This one has been stored in the club archives for decades and contains details of a number of impressive attendances. The one which stands out most is the 53,396 people who watched a match against Rangers in February 1932.
The game brought in 2170 old pounds and ten shillings in gate money, which would have given the Hearts board a considerable boost at the time. You can see hand-written amounts of cash throughout the book as a record of monies collected.
Back in those days, football’s popularity was growing across the world but nowhere was it more evident than in Britain. Scottish grounds occasionally hosted six-figure attendances for big matches, such as cup finals and Scotland’s international matches against England.
Hearts’ crowds were more modest than that but attracting more than 50,000 people to Tynecastle for any match was still a significant achievement.
Other than the main stand, Tynecastle was an all-standing venue back then which made it much easier to cope with larger numbers. The introduction of strict health and safety regulations and the demand for all-seated stadia meant a gradual reduction in capacity down the years.
This was stuck at just more than 17,000 since the mid-1990s, however that figure will increase later this year when Hearts open their new main stand as part of the £12million redevelopment of Tynecastle Park. It will push capacity up beyond the 20,000 mark and finish the rebuilding of the ground.
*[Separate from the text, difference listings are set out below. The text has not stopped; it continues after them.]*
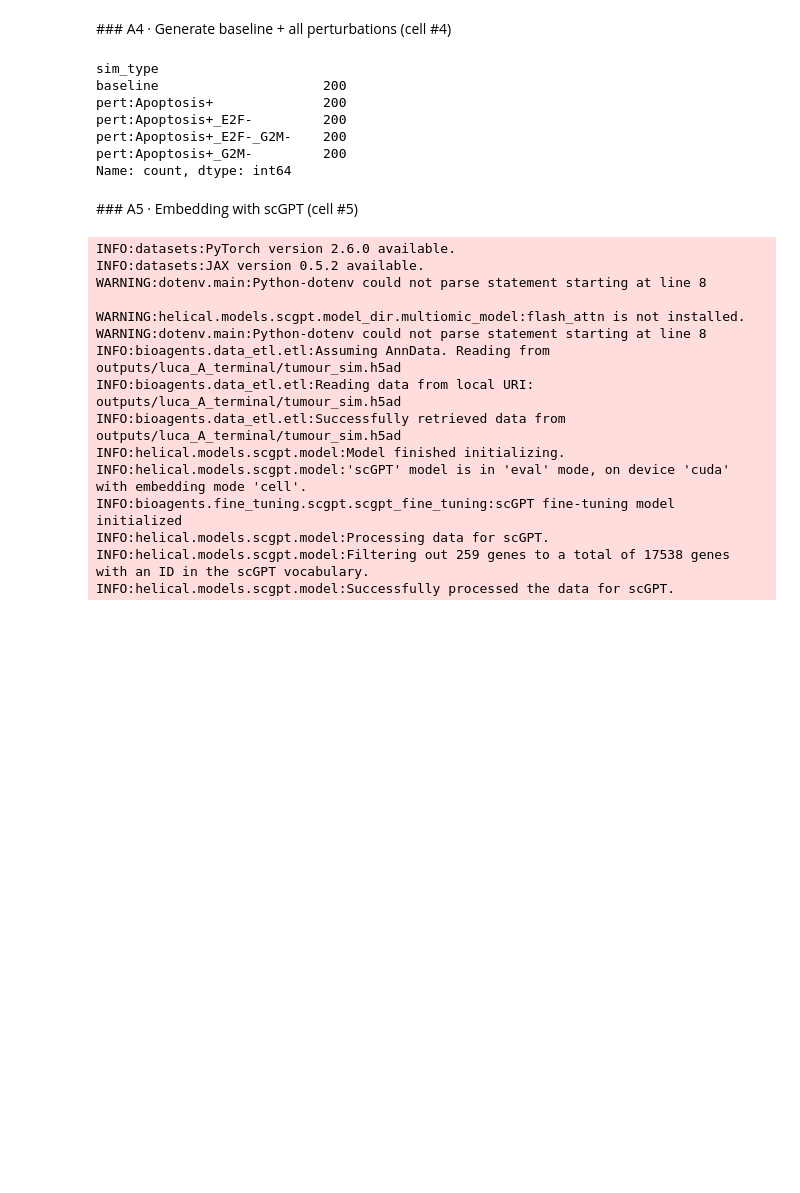
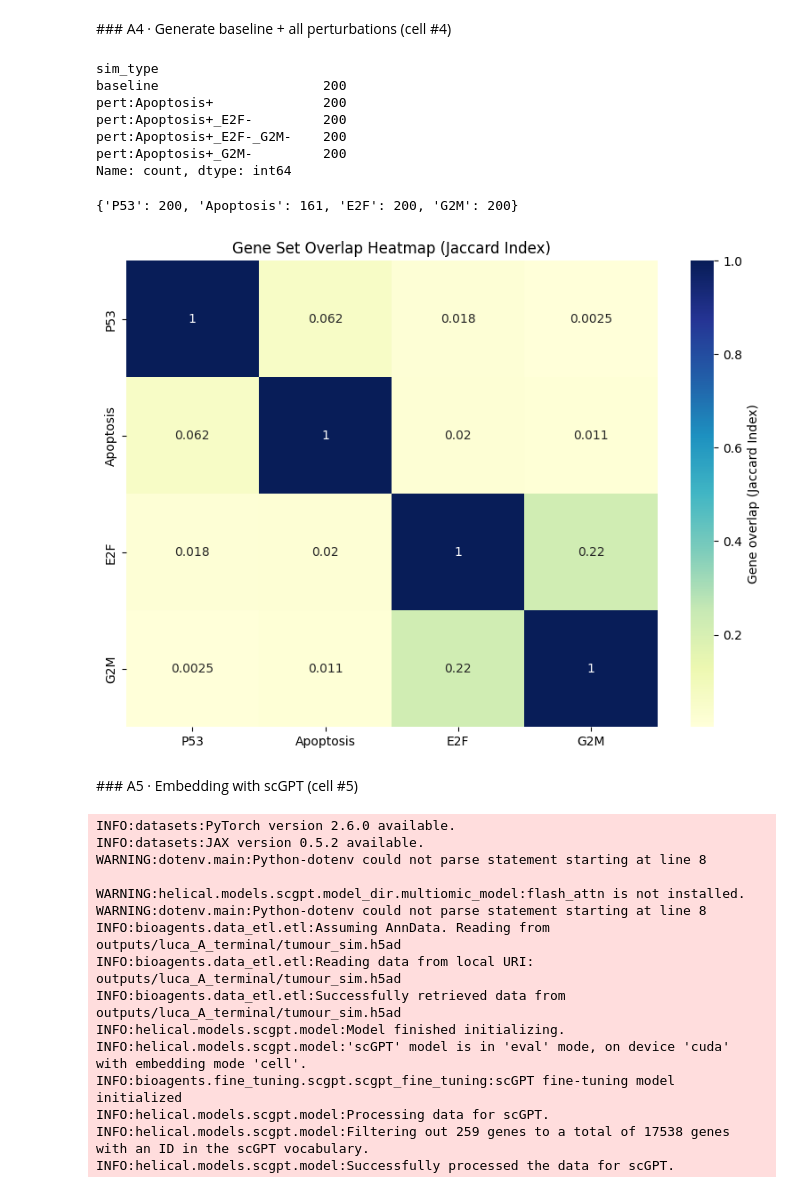
Before and after one commit to issacgoh-helical/HelicalxEli, a Jupyter notebook: cookbooks/simple_GS_sim/GS_sim_v2.ipynb, the cells around one changed output. Drawn from its saved outputs; the diff is of its cells as text; code cells hidden in the pictures; blank space fills up the shorter version.

Commit message:
Added geneset pert v2_3

```diff
--- a/cookbooks/simple_GS_sim/GS_sim_v2.ipynb
+++ b/cookbooks/simple_GS_sim/GS_sim_v2.ipynb
@@ -309,6 +320,77 @@ pert:Apoptosis+_E2F-         200
 pert:Apoptosis+_E2F-_G2M-    200
 pert:Apoptosis+_G2M-         200
 Name: count, dtype: int64
+# %%
+pathways = {
+    "P53": ("HALLMARK_P53_PATHWAY", ("max",), "up"),
+    "Apoptosis": ("HALLMARK_APOPTOSIS", ("max",), "up"),
+    "E2F": ("HALLMARK_E2F_TARGETS", ("min",), "down"),
+    "G2M": ("HALLMARK_G2M_CHECKPOINT", ("min",), "down")
+}
+
+# Using previously fetched hallmark gene sets
+hallmark_gene_counts = {pathway: len(hallmark(geneset[0])) for pathway, geneset in pathways.items()}
+hallmark_gene_counts
+# %% [output]
+{'P53': 200, 'Apoptosis': 161, 'E2F': 200, 'G2M': 200}
+# %%
+pathways = {
+    "P53": ("HALLMARK_P53_PATHWAY", ("max",), "up"),
+    "Apoptosis": ("HALLMARK_APOPTOSIS", ("max",), "up"),
+    "E2F": ("HALLMARK_E2F_TARGETS", ("min",), "down"),
+    "G2M": ("HALLMARK_G2M_CHECKPOINT", ("min",), "down")
+}
+
+# Using previously fetched hallmark gene sets
+hallmark_gene_counts = {pathway: len(hallmark(geneset[0])) for pathway, geneset in pathways.items()}
+hallmark_gene_counts
+
+# Let's fetch the hallmark gene sets again and visualize overlap as a heatmap
+import requests
+import matplotlib.pyplot as plt
+import seaborn as sns
+import pandas as pd
+import numpy as np
+
+# Fetch hallmark gene sets
+url = "https://data.broadinstitute.org/gsea-msigdb/msigdb/release/7.5.1/h.all.v7.5.1.symbols.gmt"
+response = requests.get(url)
+response.raise_for_status()
+
+hallmarks = {}
+for line in response.text.strip().split('\n'):
+    parts = line.split('\t')
+    pathway_name = parts[0]
+    genes = set(parts[2:])
+    hallmarks[pathway_name] = genes
+
+# Your defined pathways
+pathways = {
+    "P53": "HALLMARK_P53_PATHWAY",
+    "Apoptosis": "HALLMARK_APOPTOSIS",
+    "E2F": "HALLMARK_E2F_TARGETS",
+    "G2M": "HALLMARK_G2M_CHECKPOINT"
+}
+
+# Compute overlap matrix
+overlap_matrix = pd.DataFrame(index=pathways.keys(), columns=pathways.keys(), dtype=float)
+
+for p1, gs1 in pathways.items():
+    for p2, gs2 in pathways.items():
+        genes1 = hallmarks[gs1]
+        genes2 = hallmarks[gs2]
+        overlap = len(genes1.intersection(genes2))
+        union = len(genes1.union(genes2))
+        overlap_matrix.loc[p1, p2] = overlap / union
+
+# Plot heatmap
+plt.figure(figsize=(8, 6))
+sns.heatmap(overlap_matrix, annot=True, cmap="YlGnBu", cbar_kws={"label": "Gene overlap (Jaccard Index)"})
+plt.title("Gene Set Overlap Heatmap (Jaccard Index)")
+plt.tight_layout()
+plt.show()
+# %% [output]
+[figure, added]
 # %% [markdown]
 ### A5 · Embedding with scGPT (cell #5)
 # %%
```
Also changed, not shown: parts of 17 cells of this notebook, 2 other files.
No longer are crowds recorded manually. Nowadays, attendances are stored on computer and the majority of Hearts home matches are all-ticket affairs. That means money is processed centrally through the club’s ticket office.